*** Block opens ***

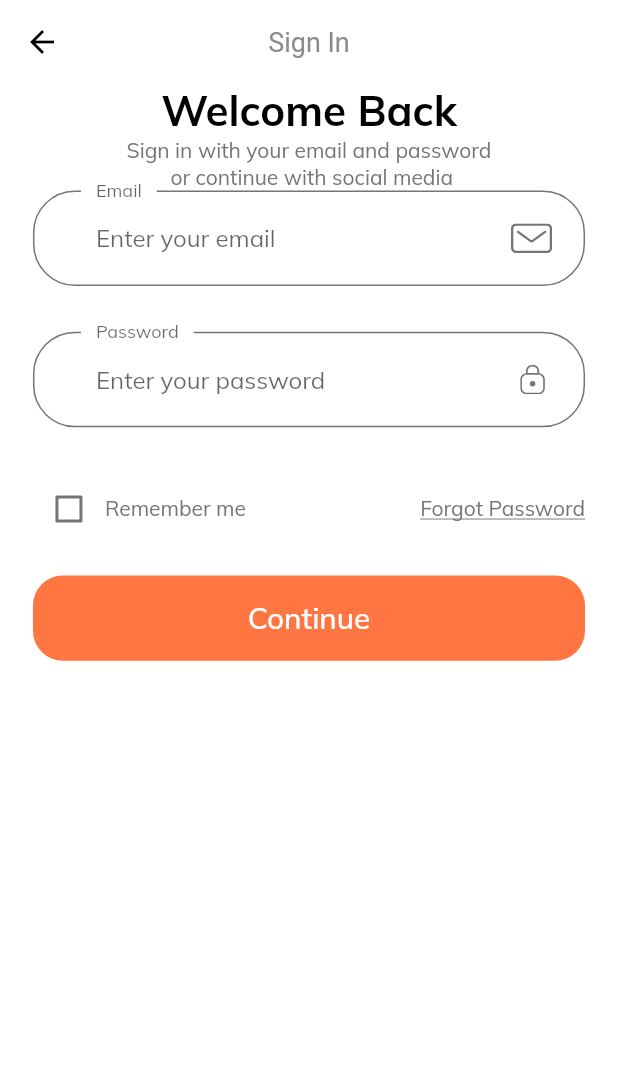
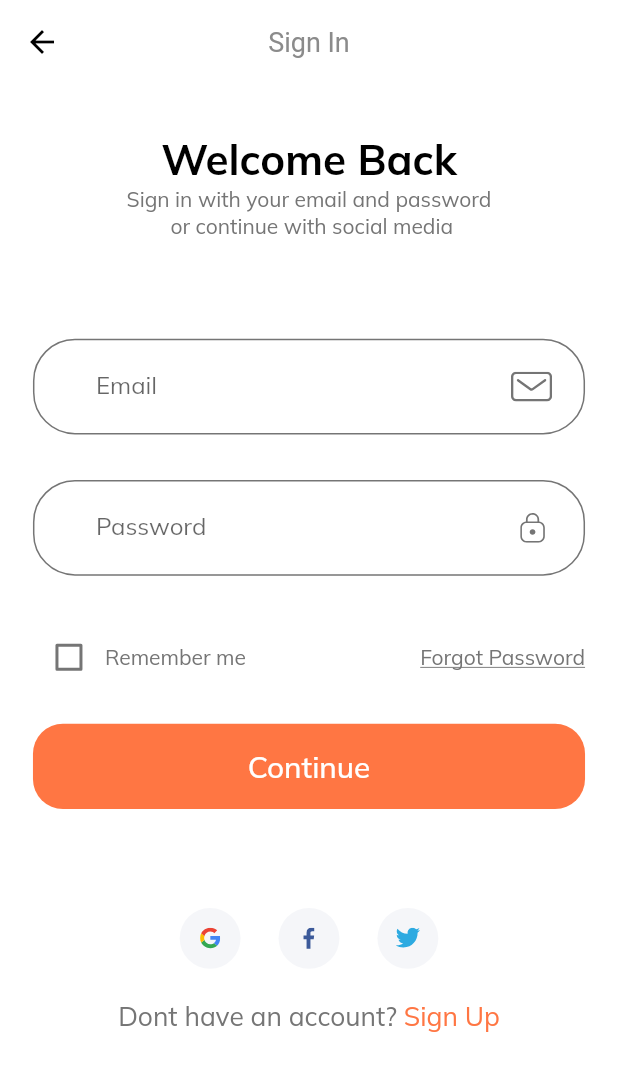
Before and after one commit to disage/flutter_shop_app, a Flutter app: the screen it shows after launch, after a tap on "Continue", on a phone screen of 412 x 824 dp. Shown: the top 1071 px of the screen. Run offline on Flutter 3.47's test engine with Material 2 defaults, Android fonts, the phone set to English and light mode, and no system bars; our stand-ins replace flutter_svg.

Commit message:
Add Sign In Screen

```diff
--- /dev/null
+++ b/lib/components/no_account_text.dart
@@ -0,0 +1,32 @@
+import 'package:flutter/material.dart';
+
+import '../constants.dart';
+import '../size_config.dart';
+
+class NoAccountText extends StatelessWidget {
+  const NoAccountText({
+    Key? key,
+  }) : super(key: key);
+
+  @override
+  Widget build(BuildContext context) {
+    return Row(
+      mainAxisAlignment: MainAxisAlignment.center,
+      children: [
+        Text(
+          "Dont have an account? ",
+          style: TextStyle(fontSize: getProportionateScreenWidth(16)),
+        ),
+        GestureDetector(
+          onTap: () {},
+          child: Text(
+            "Sign Up",
+            style: TextStyle(
+                fontSize: getProportionateScreenWidth(16),
+                color: kPrimaryColor),
+          ),
+        ),
+      ],
+    );
+  }
+}
--- /dev/null
+++ b/lib/components/social_card.dart
@@ -0,0 +1,31 @@
+import 'package:flutter/material.dart';
+import 'package:flutter_shop_app/size_config.dart';
+import 'package:flutter_svg/svg.dart';
+
+class SocialCard extends StatelessWidget {
+  const SocialCard({
+    Key? key,
+    required this.icon,
+    required this.press,
+  }) : super(key: key);
+  final String icon;
+  final VoidCallback press;
+  @override
+  Widget build(BuildContext context) {
+    return GestureDetector(
+      onTap: press,
+      child: Container(
+        margin:
+            EdgeInsets.symmetric(horizontal: getProportionateScreenWidth(10)),
+        padding: EdgeInsets.all(getProportionateScreenWidth(12)),
+        height: getProportionateScreenHeight(40),
+        width: getProportionateScreenWidth(40),
+        decoration: BoxDecoration(
+          color: Color(0xFFF5F6F9),
+          shape: BoxShape.circle,
+        ),
+        child: SvgPicture.asset(icon),
+      ),
+    );
+  }
+}
--- a/lib/routs.dart
+++ b/lib/routs.dart
@@ -1,8 +1,12 @@
 import 'package:flutter/widgets.dart';
+import 'package:flutter_shop_app/screens/forgot_password/forgot_password_screen.dart';
+import 'package:flutter_shop_app/screens/login_success/login_success_screen.dart';
 import 'package:flutter_shop_app/screens/sign_in/sign_in_screen.dart';
 import 'package:flutter_shop_app/screens/splash/splas_screen.dart';
 
 final Map<String, WidgetBuilder> routes = {
   SplashScreen.routeName: (context) => SplashScreen(),
   SignInScreen.routeName: (context) => SignInScreen(),
+  ForgotPasswordScreen.routeName: (context) => ForgotPasswordScreen(),
+  LoginSuccessScreen.routeName: (context) => LoginSuccessScreen(),
 };
--- a/lib/screens/sign_in/components/body.dart
+++ b/lib/screens/sign_in/components/body.dart
@@ -1,4 +1,6 @@
 import 'package:flutter/material.dart';
+import 'package:flutter_shop_app/components/no_account_text.dart';
+import 'package:flutter_shop_app/components/social_card.dart';
 import 'package:flutter_shop_app/size_config.dart';
 
 import 'sign_form.dart';
@@ -14,8 +16,12 @@ class Body extends StatelessWidget {
         child: Padding(
           padding:
               EdgeInsets.symmetric(horizontal: getProportionateScreenWidth(20)),
+          child: SingleChildScrollView(
             child: Column(
               children: [
+                SizedBox(
+                  height: SizeConfig.screenHeight * 0.04,
+                ),
                 Text(
                   "Welcome Back",
                   style: TextStyle(
@@ -28,8 +34,29 @@ class Body extends StatelessWidget {
                   "Sign in with your email and password \n or continue with social media",
                   textAlign: TextAlign.center,
                 ),
+                SizedBox(
+                  height: SizeConfig.screenHeight * 0.08,
+                ),
                 SignForm(),
+                SizedBox(
+                  height: SizeConfig.screenHeight * 0.08,
+                ),
+                Row(
+                  mainAxisAlignment: MainAxisAlignment.center,
+                  children: [
+                    SocialCard(
+                        icon: "assets/icons/google-icon.svg", press: () {}),
+                    SocialCard(
+                        icon: "assets/icons/facebook-2.svg", press: () {}),
+                    SocialCard(icon: "assets/icons/twitter.svg", press: () {}),
                   ],
+                ),
+                SizedBox(
+                  height: getProportionateScreenHeight(20),
+                ),
+                NoAccountText()
+              ],
+            ),
           ),
         ),
       ),
--- a/lib/theme.dart
+++ b/lib/theme.dart
@@ -12,22 +12,16 @@ ThemeData theme() {
 }
 
 InputDecorationTheme inputDecorationTheme() {
+  OutlineInputBorder outlineInputBorder = OutlineInputBorder(
+    borderRadius: BorderRadius.circular(28),
+    borderSide: BorderSide(color: kTextColor),
+    gapPadding: 10,
+  );
   return InputDecorationTheme(
-    floatingLabelBehavior: FloatingLabelBehavior.always,
-    contentPadding: EdgeInsets.symmetric(
-      horizontal: 42,
-      vertical: 18,
-    ),
-    enabledBorder: OutlineInputBorder(
-      borderRadius: BorderRadius.circular(28),
-      borderSide: BorderSide(color: kTextColor),
-      gapPadding: 10,
-    ),
-    focusedBorder: OutlineInputBorder(
-      borderRadius: BorderRadius.circular(28),
-      borderSide: BorderSide(color: kTextColor),
-      gapPadding: 10,
-    ),
+    contentPadding: EdgeInsets.symmetric(horizontal: 42, vertical: 20),
+    enabledBorder: outlineInputBorder,
+    focusedBorder: outlineInputBorder,
+    border: outlineInputBorder,
   );
 }
 
```
Also changed, not shown: lib/screens/forgot_password/components/body.dart (added, +112 -0 lines), lib/screens/forgot_password/forgot_password_screen.dart (added, +17 -0 lines), lib/screens/login_success/components/body.dart (added, +39 -0 lines), lib/screens/login_success/login_success_screen.dart (added, +18 -0 lines), lib/screens/sign_in/components/sign_form.dart (+46 -37 lines). Lines whose indentation alone changed are shown as unchanged.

*** Block closes ***

● Aim of the task
Pictures aside, repeat every line of the data above exactly.

● Result
Before and after one commit to disage/flutter_shop_app, a Flutter app: the screen it shows after launch, after a tap on "Continue", on a phone screen of 412 x 824 dp. Shown: the top 1071 px of the screen. Run offline on Flutter 3.47's test engine with Material 2 defaults, Android fonts, the phone set to English and light mode, and no system bars; our stand-ins replace flutter_svg.

Commit message:
Add Sign In Screen

```diff
--- /dev/null
+++ b/lib/components/no_account_text.dart
@@ -0,0 +1,32 @@
+import 'package:flutter/material.dart';
+
+import '../constants.dart';
+import '../size_config.dart';
+
+class NoAccountText extends StatelessWidget {
+  const NoAccountText({
+    Key? key,
+  }) : super(key: key);
+
+  @override
+  Widget build(BuildContext context) {
+    return Row(
+      mainAxisAlignment: MainAxisAlignment.center,
+      children: [
+        Text(
+          "Dont have an account? ",
+          style: TextStyle(fontSize: getProportionateScreenWidth(16)),
+        ),
+        GestureDetector(
+          onTap: () {},
+          child: Text(
+            "Sign Up",
+            style: TextStyle(
+                fontSize: getProportionateScreenWidth(16),
+                color: kPrimaryColor),
+          ),
+        ),
+      ],
+    );
+  }
+}
--- /dev/null
+++ b/lib/components/social_card.dart
@@ -0,0 +1,31 @@
+import 'package:flutter/material.dart';
+import 'package:flutter_shop_app/size_config.dart';
+import 'package:flutter_svg/svg.dart';
+
+class SocialCard extends StatelessWidget {
+  const SocialCard({
+    Key? key,
+    required this.icon,
+    required this.press,
+  }) : super(key: key);
+  final String icon;
+  final VoidCallback press;
+  @override
+  Widget build(BuildContext context) {
+    return GestureDetector(
+      onTap: press,
+      child: Container(
+        margin:
+            EdgeInsets.symmetric(horizontal: getProportionateScreenWidth(10)),
+        padding: EdgeInsets.all(getProportionateScreenWidth(12)),
+        height: getProportionateScreenHeight(40),
+        width: getProportionateScreenWidth(40),
+        decoration: BoxDecoration(
+          color: Color(0xFFF5F6F9),
+          shape: BoxShape.circle,
+        ),
+        child: SvgPicture.asset(icon),
+      ),
+    );
+  }
+}
--- a/lib/routs.dart
+++ b/lib/routs.dart
@@ -1,8 +1,12 @@
 import 'package:flutter/widgets.dart';
+import 'package:flutter_shop_app/screens/forgot_password/forgot_password_screen.dart';
+import 'package:flutter_shop_app/screens/login_success/login_success_screen.dart';
 import 'package:flutter_shop_app/screens/sign_in/sign_in_screen.dart';
 import 'package:flutter_shop_app/screens/splash/splas_screen.dart';
 
 final Map<String, WidgetBuilder> routes = {
   SplashScreen.routeName: (context) => SplashScreen(),
   SignInScreen.routeName: (context) => SignInScreen(),
+  ForgotPasswordScreen.routeName: (context) => ForgotPasswordScreen(),
+  LoginSuccessScreen.routeName: (context) => LoginSuccessScreen(),
 };
--- a/lib/screens/sign_in/components/body.dart
+++ b/lib/screens/sign_in/components/body.dart
@@ -1,4 +1,6 @@
 import 'package:flutter/material.dart';
+import 'package:flutter_shop_app/components/no_account_text.dart';
+import 'package:flutter_shop_app/components/social_card.dart';
 import 'package:flutter_shop_app/size_config.dart';
 
 import 'sign_form.dart';
@@ -14,8 +16,12 @@ class Body extends StatelessWidget {
         child: Padding(
           padding:
               EdgeInsets.symmetric(horizontal: getProportionateScreenWidth(20)),
+          child: SingleChildScrollView(
             child: Column(
               children: [
+                SizedBox(
+                  height: SizeConfig.screenHeight * 0.04,
+                ),
                 Text(
                   "Welcome Back",
                   style: TextStyle(
@@ -28,8 +34,29 @@ class Body extends StatelessWidget {
                   "Sign in with your email and password \n or continue with social media",
                   textAlign: TextAlign.center,
                 ),
+                SizedBox(
+                  height: SizeConfig.screenHeight * 0.08,
+                ),
                 SignForm(),
+                SizedBox(
+                  height: SizeConfig.screenHeight * 0.08,
+                ),
+                Row(
+                  mainAxisAlignment: MainAxisAlignment.center,
+                  children: [
+                    SocialCard(
+                        icon: "assets/icons/google-icon.svg", press: () {}),
+                    SocialCard(
+                        icon: "assets/icons/facebook-2.svg", press: () {}),
+                    SocialCard(icon: "assets/icons/twitter.svg", press: () {}),
                   ],
+                ),
+                SizedBox(
+                  height: getProportionateScreenHeight(20),
+                ),
+                NoAccountText()
+              ],
+            ),
           ),
         ),
       ),
--- a/lib/theme.dart
+++ b/lib/theme.dart
@@ -12,22 +12,16 @@ ThemeData theme() {
 }
 
 InputDecorationTheme inputDecorationTheme() {
+  OutlineInputBorder outlineInputBorder = OutlineInputBorder(
+    borderRadius: BorderRadius.circular(28),
+    borderSide: BorderSide(color: kTextColor),
+    gapPadding: 10,
+  );
   return InputDecorationTheme(
-    floatingLabelBehavior: FloatingLabelBehavior.always,
-    contentPadding: EdgeInsets.symmetric(
-      horizontal: 42,
-      vertical: 18,
-    ),
-    enabledBorder: OutlineInputBorder(
-      borderRadius: BorderRadius.circular(28),
-      borderSide: BorderSide(color: kTextColor),
-      gapPadding: 10,
-    ),
-    focusedBorder: OutlineInputBorder(
-      borderRadius: BorderRadius.circular(28),
-      borderSide: BorderSide(color: kTextColor),
-      gapPadding: 10,
-    ),
+    contentPadding: EdgeInsets.symmetric(horizontal: 42, vertical: 20),
+    enabledBorder: outlineInputBorder,
+    focusedBorder: outlineInputBorder,
+    border: outlineInputBorder,
   );
 }
 
```
Also changed, not shown: lib/screens/forgot_password/components/body.dart (added, +112 -0 lines), lib/screens/forgot_password/forgot_password_screen.dart (added, +17 -0 lines), lib/screens/login_success/components/body.dart (added, +39 -0 lines), lib/screens/login_success/login_success_screen.dart (added, +18 -0 lines), lib/screens/sign_in/components/sign_form.dart (+46 -37 lines). Lines whose indentation alone changed are shown as unchanged.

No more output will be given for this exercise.